== Supplied information

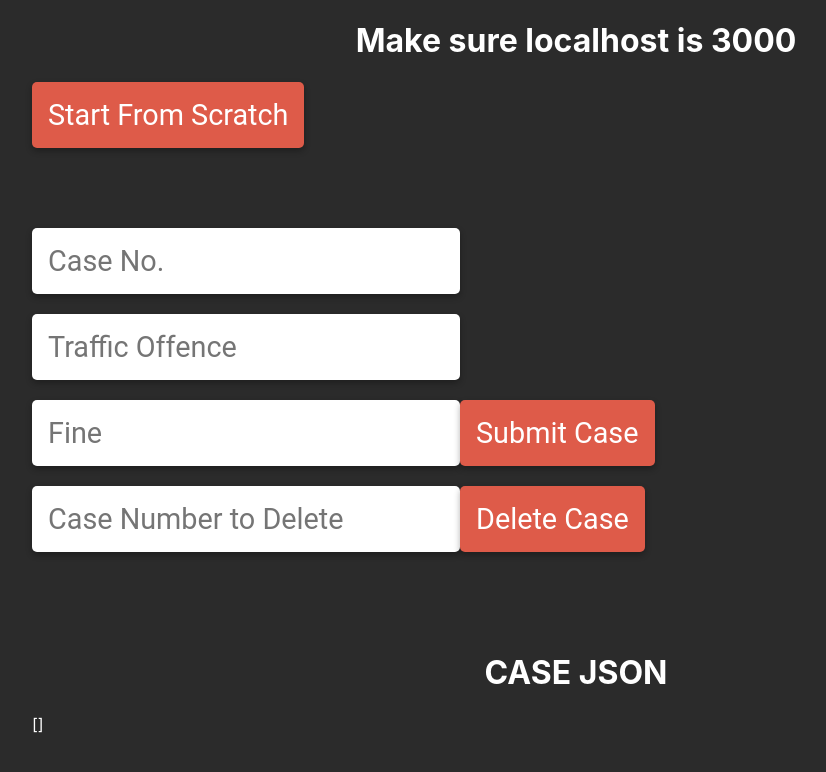
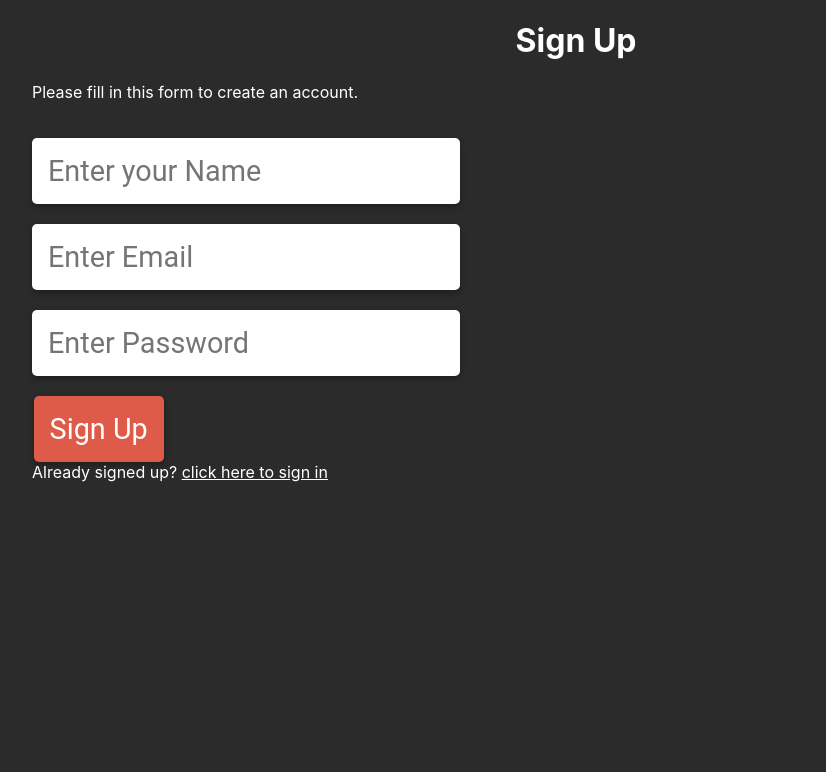
Before and after one commit to motasimfoad/obhijog-web, a React (Create React App) app: page / in a window 1280 px wide. Shown: the top 772 px of the page, without its empty margins (64-890 px from the left). Built offline with nearby package versions, Linux system fonts and the light colour scheme.

Commit message:
Stable version

```diff
--- a/package.json
+++ b/package.json
@@ -3,6 +3,7 @@
   "version": "0.1.0",
   "private": true,
   "dependencies": {
+    "graphql-request": "^1.8.2",
     "node-sass": "^4.11.0",
     "react": "^16.8.6",
     "react-dom": "^16.8.6",
--- a/src/App.js
+++ b/src/App.js
@@ -2,12 +2,14 @@ import React, { Fragment } from 'react';
 import { BrowserRouter as Router, Route } from 'react-router-dom';
 
 import Home from './pages/Home';
+import Login from './pages/Authenticate';
 
 function AppRouter() {
 	return (
 		<Router>
 			<Fragment>
-				<Route exact path="/" exact component={Home} />
+				<Route exact path="/" exact component={Login} />
+				<Route path="/home" component={Home} />
 			</Fragment>
 		</Router>
 	);
--- /dev/null
+++ b/src/pages/Authenticate/index.js
@@ -0,0 +1,188 @@
+import React, { Component, Fragment } from 'react';
+import { GraphQLClient } from 'graphql-request';
+
+const client = new GraphQLClient('https://api.graph.cool/simple/v1/cjuvnbmub0zij0176xcsvoni9');
+
+class Login extends Component {
+	state = {
+		name: '',
+		email: '',
+		password: '',
+		pageStatus: 'signUp' //determine between sign up and sign in
+	};
+
+	signUp = (event) => {
+		event.preventDefault();
+		console.log('sending the mutation request');
+
+		const signupRequest = client.request(`
+				mutation
+				{
+					createUser(
+						name: "${this.state.name}"
+						authProvider: {
+							email: {
+								email: "${this.state.email}"
+								password: "${this.state.password}"
+							}
+						}
+					) {
+						id
+						name
+					}
+        }
+				`);
+
+		signupRequest
+			.then((data) => {
+				console.log('successfully signed up user', data);
+			})
+			.catch((e) => {
+				console.log('error while signing up user ', e);
+			});
+	};
+
+	logIn = (event) => {
+		event.preventDefault();
+		console.log('sending the mutation request');
+
+		const signinRequest = client.request(`
+				mutation {
+					signinUser(
+						email: {
+              email: "${this.state.email}"
+              password: "${this.state.password}"
+            }
+					) {
+						token
+						user {
+              id
+              name
+            }
+					}
+        }
+				`);
+
+		signinRequest
+			.then((data) => {
+				console.log('successfully signed in user', data);
+				// TODO keep the token in localstorage
+				localStorage.setItem('auth', data.signinUser.token);
+				this.props.history.push(`/home`);
+			})
+			.catch((e) => {
+				console.log('error while signing in user ', e);
+			});
+	};
+
+	handleForm = (event) => {
+		console.log('changing the value of ' + event.target.name + ' to ' + event.target.value);
+		this.setState({
+			[event.target.name]: event.target.value
+		});
+	};
+
+	changePageStatus = (pageStatus) => {
+		console.log('changed to ' + pageStatus);
+		this.setState({ pageStatus });
+	};
+
+	// Render
+	render() {
+		return (
+			<div className="page-container">
+				<div className="form">
+					<div>
+						{this.state.pageStatus === 'signUp' && (
+							<Fragment>
+								<h1>Sign Up </h1>
+								<p>Please fill in this form to create an account.</p>
+							</Fragment>
+						)}
+						{this.state.pageStatus === 'signIn' && (
+							<Fragment>
+								<h1>Sign In </h1>
+								<p>Please log in.</p>
+							</Fragment>
+						)}
+						<br />
+						{this.state.pageStatus === 'signUp' && (
+							<Fragment>
+								<input
+									type="text"
+									placeholder="Enter your Name"
+									name="name"
+									value={this.state.name}
+									onChange={this.handleForm}
+									required
+								/>
+							</Fragment>
+						)}
+						<br />
+						<br />
+						<input
+							type="email"
+							placeholder="Enter Email"
+							name="email"
+							value={this.state.email}
+							onChange={this.handleForm}
+							required
+						/>
+						<br />
+						<br />
+						<label htmlFor="password" />
+						<input
+							type="password"
+							placeholder="Enter Password"
+							name="password"
+							value={this.state.password}
+							onChange={this.handleForm}
+							required
+						/>
+						<br />
+						<br />
+						<div className="clearfix">
+							{this.state.pageStatus === 'signUp' && (
+								<button type="button" className="signupbtn" onClick={this.signUp}>
+									Sign Up
+								</button>
+							)}
+							{this.state.pageStatus === 'signIn' && (
+								<button type="button" className="signupbtn" onClick={this.logIn}>
+									Log In
+								</button>
+							)}
+						</div>
+					</div>
+					<div className="footer-note">
+						{this.state.pageStatus === 'signUp' ? (
+							<Fragment>
+								Already signed up?{' '}
+								<u
+									onClick={() => {
+										this.changePageStatus('signIn');
+									}}
+								>
+									click here to sign in
+								</u>
+							</Fragment>
+						) : (
+							<Fragment>
+								New user?{' '}
+								<u
+									onClick={() => {
+										this.changePageStatus('signUp');
+									}}
+								>
+									click here to sign up
+								</u>
+							</Fragment>
+						)}
+					</div>
+				</div>
+			</div>
+		);
+	}
+}
+
+export default Login;
--- a/src/pages/Home/functions.js
+++ b/src/pages/Home/functions.js
@@ -18,4 +18,25 @@ const clearLocalStorage = () => {
 	}
 };
 
-export { loadCase, saveCase, clearLocalStorage };
+const sortCaseAndSave = () => {
+	const caseData = loadCase();
+
+	// sorting caseData in Ascending Order
+	caseData.sort((a, b) => {
+		const firstCaseNum = Number(a.caseNo);
+		const secondCaseNum = Number(b.caseNo);
+
+		if (firstCaseNum < secondCaseNum) {
+			return -1; // return a
+		} else if (firstCaseNum > secondCaseNum) {
+			return 1; // return b
+		} else {
+			return 0; // return any one of them
+		}
+	});
+
+	saveCase(caseData);
+	window.location.reload();
+};
+
+export { loadCase, saveCase, sortCaseAndSave, clearLocalStorage };
--- a/src/pages/Home/index.js
+++ b/src/pages/Home/index.js
@@ -1,11 +1,12 @@
 import React, { Component, Fragment } from 'react';
-import { loadCase, saveCase, clearLocalStorage } from './functions';
+import { loadCase, saveCase, sortCaseAndSave, clearLocalStorage } from './functions';
 import './style.scss';
 
 class Home extends Component {
 	state = {
 		caseNo: '',
 		trafficOffence: '',
+		description: '',
 		fine: '',
 		deleteCaseNo: ''
 	};
@@ -19,14 +20,27 @@ class Home extends Component {
 	onFormSubmit = (event) => {
 		event.preventDefault();
 		const caseData = loadCase();
-		const hasNoDuplicate = caseData.every((data) => data.caseNo !== this.state.caseNo.trim()); // Every : Iterates through each array element and returns a single true/false based on callback condition, stops executing immediately upon encountering false
-		const isFormEmpty = this.state.caseNo === '' || this.state.trafficOffence === '' || this.state.fine === '';
 
-		console.log('No Duplicate Found :', hasNoDuplicate); // Clarification of Every
-		if (hasNoDuplicate && !isFormEmpty) {
+		const hasNoDuplicate = caseData.every((data) => data.caseNo !== this.state.caseNo.trim()); // Every : Iterates through each array element and returns a single true/false based on callback condition, stops executing immediately upon encountering first false
+
+		const isFormEmpty =
+			this.state.caseNo === '' ||
+			this.state.trafficOffence === '' ||
+			this.state.description === '' ||
+			this.state.fine === '';
+
+		const invalidFineAndCaseNumber =
+			Number.isNaN(Number(this.state.caseNo.trim())) || Number.isNaN(Number(this.state.fine.trim()));
+
+		console.log('No Duplicate Found : ', hasNoDuplicate);
+		console.log('Form is Empty : ', isFormEmpty);
+		console.log('Case Number and Fine Numbers are invalid : ', invalidFineAndCaseNumber);
+
+		if (hasNoDuplicate && !isFormEmpty && !invalidFineAndCaseNumber) {
 			caseData.unshift({
 				caseNo: this.state.caseNo.trim(),
 				trafficOffence: this.state.trafficOffence.trim(),
+				description: this.state.description.trim(),
 				fine: this.state.fine.trim()
 			});
 			saveCase(caseData);
@@ -55,12 +69,17 @@ class Home extends Component {
 	};
 
 	renderCase = () => {
-		console.log('Works');
 		const renderCases = loadCase().map((data) => (
-			<div key={data.caseNo}>
-				<h3>
-					{data.caseNo} : {data.trafficOffence} : {data.fine}
-				</h3>
+			<div className="renderCaseMap" key={data.caseNo}>
+				<h3>Case Number : {data.caseNo}</h3>
+				<div>
+					<h3>Traffic Offence : {data.trafficOffence}</h3>
+				</div>
+				<div>
+					<h3>Description</h3>
+					<p> {data.description}</p>
+				</div>
+				<h3>Fine : {data.fine}</h3>
 			</div>
 		));
 
@@ -81,6 +100,10 @@ class Home extends Component {
 						<button type="button" onClick={clearLocalStorage}>
 							Start From Scratch
 						</button>
+
+						<button type="button" onClick={sortCaseAndSave}>
+							Sort
+						</button>
 					</main>
 				</Fragment>
 				<br />
@@ -92,11 +115,22 @@ class Home extends Component {
 						<input type="text" placeholder="Case No." name="caseNo" onChange={this.handleForm} required />
 						<br />
 						<br />
-						<input
-							type="text"
+						<textarea
+							name="trafficOffence"
 							placeholder="Traffic Offence"
-							name="trafficOffence"
 							onChange={this.handleForm}
+							rows="5"
+							cols="33"
+							required
+						/>
+						<br />
+						<br />
+						<textarea
+							name="description"
+							placeholder="Description"
+							onChange={this.handleForm}
+							rows="5"
+							cols="33"
 							required
 						/>
 						<br />
@@ -122,6 +156,7 @@ class Home extends Component {
 				</Fragment>
 				<br />
 				<br />
+				<Fragment>{this.renderCase()}</Fragment>
 				<br />
 				<br />
 				<Fragment>{this.printCaseJSON()}</Fragment>
--- a/src/pages/Home/style.scss
+++ b/src/pages/Home/style.scss
@@ -2,25 +2,22 @@ h1 {
 	text-align: center;
 }
 
-.page-container {
-	width: 85vw;
-	margin: 1rem auto;
-}
-
 button,
-input {
+input,
+textarea {
 	padding: 1rem;
 	font-size: 1.8rem;
 	font-family: "Roboto", sans-serif;
-	background: #de5b49;
 	box-shadow: 0px 3px 6px rgba(0, 0, 0, 0.3);
 	border: 0;
-	color: white;
 	border-radius: 5px;
 }
 
 button {
+	background: #de5b49;
+	color: white;
 	transition: transform 200ms ease-in;
+	margin-left: 0.1rem;
 }
 
 button:hover {
@@ -29,11 +26,26 @@ button:hover {
 }
 
 button:active {
+	background: #253740;
 	transform: scale(0.95);
-	background: #253740;
 }
 
 input {
 	background: #fff;
 	color: black;
 }
+
+.page-container {
+	width: 85vw;
+	margin: 1rem auto;
+}
+
+.renderCaseMap {
+	border: 1px solid white;
+	border-radius: 16px;
+	margin-bottom: 1rem;
+}
+
+.renderCaseMap>* {
+	padding: 0 1%;
+}
```
Also changed, not shown: src/styles/variables.scss (added, +7 -0 lines), 1 other file (tests, documents, lock files or other folders).
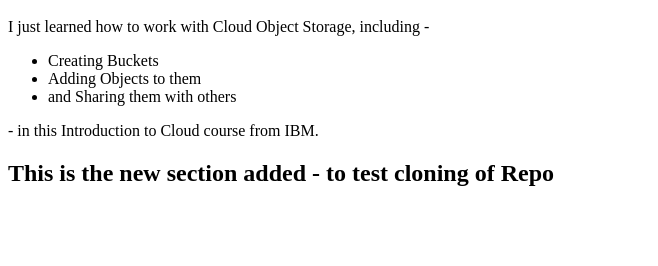
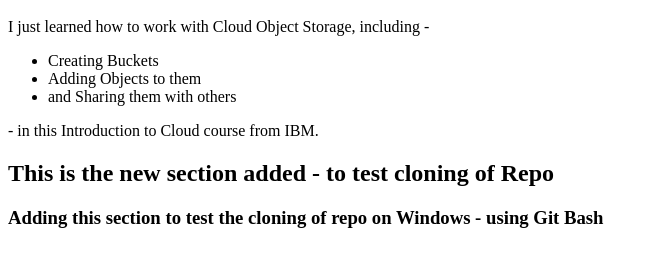
Before and after one commit to Lavs-GIT/testSkillUp, a plain HTML site: page index.html in a window 1280 px wide. Shown: the part 48-314 px from the top of the page, without its empty margins (0-658 px from the left). Drawn offline with Linux system fonts and the light colour scheme.

Commit message:
changes to index.html from GITBASH

```diff
--- a/index.html
+++ b/index.html
@@ -10,5 +10,7 @@
 <p> - in this Introduction to Cloud course from IBM.</b></p>
 <h2> This is the new section added - to test cloning of Repo </h2>
 
+<h3> Adding this section to test the cloning of repo on Windows - using Git Bash</h3>
+
 </body>
 </html>
```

====

Work request
Count every line in the records that holds "clearLocalStorage" and give that count by itself.

Answer to the problem
6